In 20th-century music, a dot placed above or below a note indicates that it should be played staccato, and a wedge is used for the more emphatic staccatissimo. However, before 1850, dots, dashes, and wedges were all likely to have the same meaning, even though some theorists from as early as the 1750s distinguished different degrees of staccato through the use of dots and dashes, with the dash indicating a shorter, sharper note, and the dot a longer, lighter one.
A number of signs came to be used in the late 19th and early 20th centuries to discriminate more subtle nuances of staccato. These signs involve various combinations of dots, vertical and horizontal dashes, vertical and horizontal wedges, and the like, but attempts to standardize these signs have not generally been successful.
The example below illustrates the scope of the staccato dot:
In the first measure, the pairs of notes are in the same musical part (or voice) since they are on a common stem. The staccato applies to both notes of the pairs. In the second measure, the pairs of notes are stemmed separately indicating two different parts, so the staccato applies only to the upper note.
The opposite musical articulation of staccato is legato, signifying long and continuous notes.
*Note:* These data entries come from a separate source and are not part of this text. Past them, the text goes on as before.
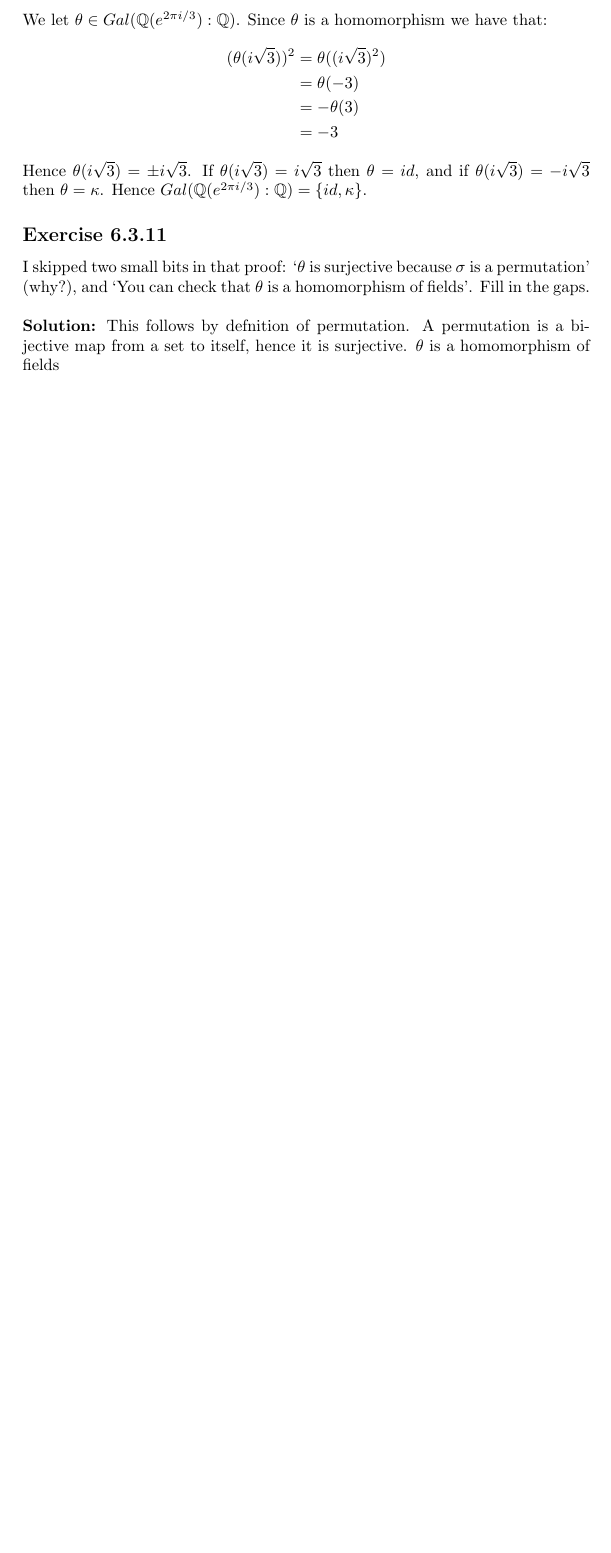
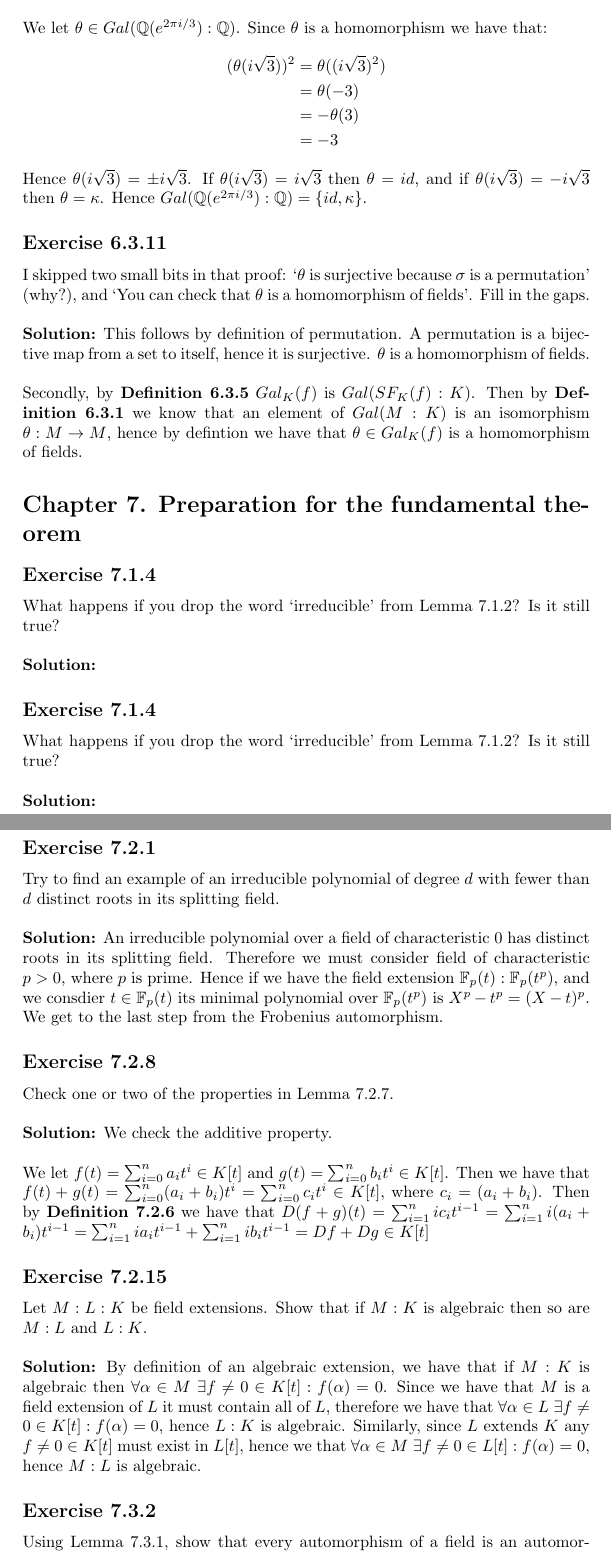
Before and after one commit to l4fl4m3/Galois-Theory-Leinster, a LaTeX document (solutions.tex): part of page 15 of 15 before the commit and two parts of pages 15 and 16 of 17 after it, the two joined at a grey line, cut so that both start at the same text, the shorter picture padded with empty space. Compiled offline with pdfLaTeX.

Commit message:
started chapter 7

```diff
--- a/solutions.tex
+++ b/solutions.tex
@@ -633,5 +633,51 @@ I skipped two small bits in that proof: `$\theta$ is surjective because $\sigma$
 `You can check that $\theta$ is a homomorphism of fields'. Fill in the gaps.
 \\\\
 \textbf{Solution:}
-This follows by defnition of permutation. A permutation is a bijective map from a set to itself, hence it is surjective.
-$\theta$ is a homomorphism of fields
+This follows by definition of permutation. A permutation is a bijective map from a set to itself, hence it is surjective.
+$\theta$ is a homomorphism of fields.
+\\\\
+Secondly, by \textbf{Definition 6.3.5} $Gal_K(f)$ is $Gal(SF_K(f):K)$. Then by \textbf{Definition 6.3.1} we know that
+an element of $Gal(M:K)$ is an isomorphism $\theta:M\rightarrow M$, hence by defintion we have that
+$\theta \in Gal_K(f)$ is a homomorphism of fields.
+
+\section*{Chapter 7. Preparation for the fundamental theorem}
+\subsection*{Exercise 7.1.4}
+What happens if you drop the word ‘irreducible’ from
+Lemma 7.1.2? Is it still true?
+\\\\
+\textbf{Solution:}
+
+\subsection*{Exercise 7.1.4}
+What happens if you drop the word ‘irreducible’ from
+Lemma 7.1.2? Is it still true?
+\\\\
+\textbf{Solution:}
+
+\subsection*{Exercise 7.2.1}
+Try to find an example of an irreducible polynomial
+of degree $d$ with fewer than $d$ distinct roots in its splitting field.
+\\\\
+\textbf{Solution:}
+An irreducible polynomial over a field of characteristic 0 has distinct roots in its splitting field.
+Therefore we must consider field of characteristic $p >0$, where $p$ is prime. Hence if we have the field extension $\mathbb{F}_p(t):\mathbb{F}_p(t^p)$,
+and we consdier $t \in \mathbb{F}_p(t)$ its minimal polynomial over $\mathbb{F}_p(t^p)$ is $X^p -t^p = (X-t)^p$. We get to the last step from the Frobenius automorphism.
+
+\subsection*{Exercise 7.2.8}
+Check one or two of the properties in Lemma 7.2.7.
+\\\\
+\textbf{Solution:}
+We check the additive property.\\\\
+We let $f(t) = \sum_{i=0}^{n} a_it^i \in K[t]$ and $ g(t) = \sum_{i=0}^{n} b_it^i \in K[t]$.
+Then we have that $f(t)+g(t) = \sum_{i=0}^{n} (a_i+b_i)t^i = \sum_{i=0}^{n} c_it^i \in K[t]$, where
+$c_i = (a_i+b_i)$. Then by \textbf{Definition 7.2.6} we have that $D(f+g)(t) = \sum_{i=1}^{n} ic_it^{i-1} = \sum_{i=1}^{n}i(a_i+b_i)t^{i-1} = \sum_{i=1}^{n} ia_it^{i-1} + \sum_{i=1}^{n} ib_it^{i-1} = Df + Dg \in K[t]$
+
+\subsection*{Exercise 7.2.15}
+Let $M:L:K$ be field extensions. Show that if $M:K$ is algebraic then so are $M:L$ and $L:K$.
+\\\\
+\textbf{Solution:}
+By definition of an algebraic extension, we have that if $M:K$ is algebraic then $\forall \alpha \in M \ \exists f \neq 0 \in K[t] : f(\alpha)=0$. Since we have that $M$ is a field extension of $L$
+it must contain all of $L$, therefore we have that $\forall \alpha \in L \ \exists f \neq 0 \in K[t]: f(\alpha)=0$, hence $L:K$ is algebraic. Similarly, since $L$ extends $K$
+any $f \neq 0 \in K[t]$ must exist in $L[t]$, hence we that $\forall \alpha \in M \ \exists f \neq 0 \in L[t]: f(\alpha)=0$, hence $M:L$ is algebraic.
+
+\subsection*{Exercise 7.3.2}
+Using Lemma 7.3.1, show that every automorphism of a field is an automorphism over its prime subfield. In other words,
```
Also changed, not shown: solutions.pdf, solutions.tex (12 more changed lines), 4 other files.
There is an intermediate articulation called either mezzo staccato or non legato.
By default, in the music notation program Sibelius, "staccatos shorten a note by 50%."
"To be mathematically exact a plain staccato is supposed to sound one-half of the length of the note’s value; the portamento is held for three-fourths, and staccatissimo for only one-fourth."